There are some people we meet in life that have a profound impact on us. One such man who was a frequent guest at our house was Wayne Walker. I say “was” because he recently died and is now at rest. A few months ago Wayne was living with us and on one particular night he was having some heart trouble. Our community had just finished with our Thursday night meal and was sitting down to watch a movie as his knock at the door came. Jodi and myself drove him to the hospital that night and there we encountered something really special. We laughed lots that night, but at one point in the conversation he broke down and started weeping. He said that he was so thankful for us to be there with him in the hospital because he didn’t want to die alone. He then went on to say that he was thankful for us to be there because he couldn’t remember the last time his family had done such a thing for him. He told us that he loved us like his own family.

That night stuck with me. As the months wore on we’d see Wayne every now and again, and he would usually drop by in his ice cream truck. We would purchase some popsicles and chat with him for awhile. About a month ago Wayne fell down some steps and died outside and alone. It devastated me given the conversation we had that night at the hospital. Every time I hear an ice cream truck now I think of Wayne, and most times I’ll pause to say a little prayer.

I tell this story because life is hard for many in our neighborhood. There is a lot of violence that happens here, and even though Wayne’s story may or may not have involved foul play, it made me realize once more why all of creation groans for God’s peaceable kingdom to be established once and for all. These types of stories remind me of how trivial and meaningless violence is. There are many in our neighborhood (and many countries all over the world) who quarrel over resources and property and dominance. Our God is a God of enough, a God of peace, a God of Love. When we really put things into perspective, as death generally does for us, suddenly the meaningless bickering is exposed for what it is--complete folly. Jesus had a good handle on what needed to be the guiding principle of his followers who were to work towards the kingdom of God, and that principle was love. Pure, sacrificial, unconditional love. If we don’t have that, we have nothing. We just perpetuate the violence, the hate, and the wars. What we need is the entire body of Christ to practice living out the reality of the Lord’s Prayer. From forgiveness to dependence on God for our DAILY bread, this world desperately needs a people who are ready to live out a different way--the way of Jesus.
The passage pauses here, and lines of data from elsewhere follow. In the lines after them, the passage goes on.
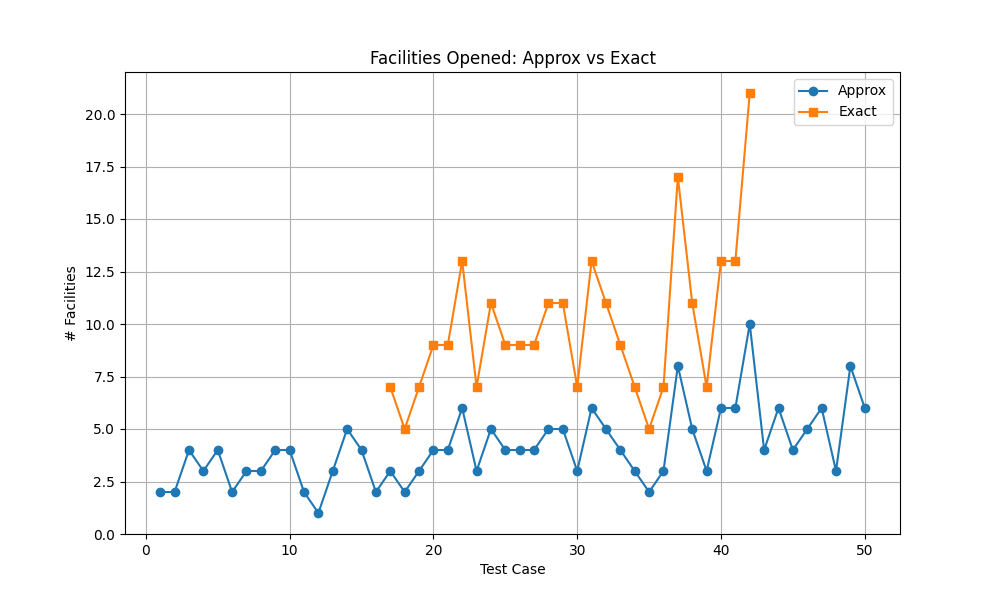
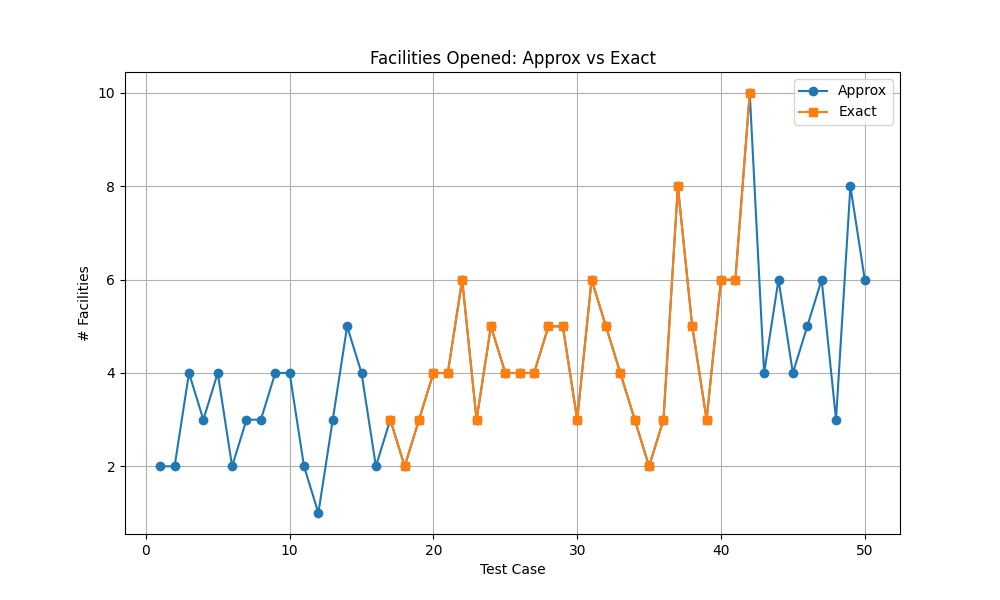
one line changed in make_plots

diff --git a/blake_approx_solution/make_plots.py b/blake_approx_solution/make_plots.py
@@ -127,7 +127,7 @@ def parse_output(path):
         if s.startswith("Facilities chosen"):
             mode = "chosen"
             continue
-        if s.startswith("Coverage mapping"):
+        if s.startswith("Unique Client Assignment"):
             mode = "covmap"
             continue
Let’s encourage one another towards that end.

A prayer: May we be a people of peace, a people of love, and may we constantly profess Jesus’ vision for the world and his children.

I share all of these stories to show the possibility (and beauty) of living the life of poverty Jesus called us to. It is not something reserved for people like Mother Teresa, it is a call for all of God’s children. When we practice dependency, vulnerability, generosity, and solidarity our lives change. We read the Scriptures differently; we see things differently; we love differently. The life at Cherith Brook is just one attempt to live into the poverty of Jesus, but it by no means is the only way. My prayer is that we will all live lives marked by the poverty of Jesus because it will lead to true freedom, true love, and true fulfillment...and you’ll have some good stories to tell. Peace be with you.


  1. http://www.prizerebel.com/index.php?r=1036734

  2. nick -- thanks for your reflections! i felt much of the same way after the May1 celebration- this is what catholic worker is about- come as you are, share your gifts, no one is volunteer or guest.

  3. Great that you made the protest. At the moment I am in Dijon, France enjoying a much slower life away from all the madness.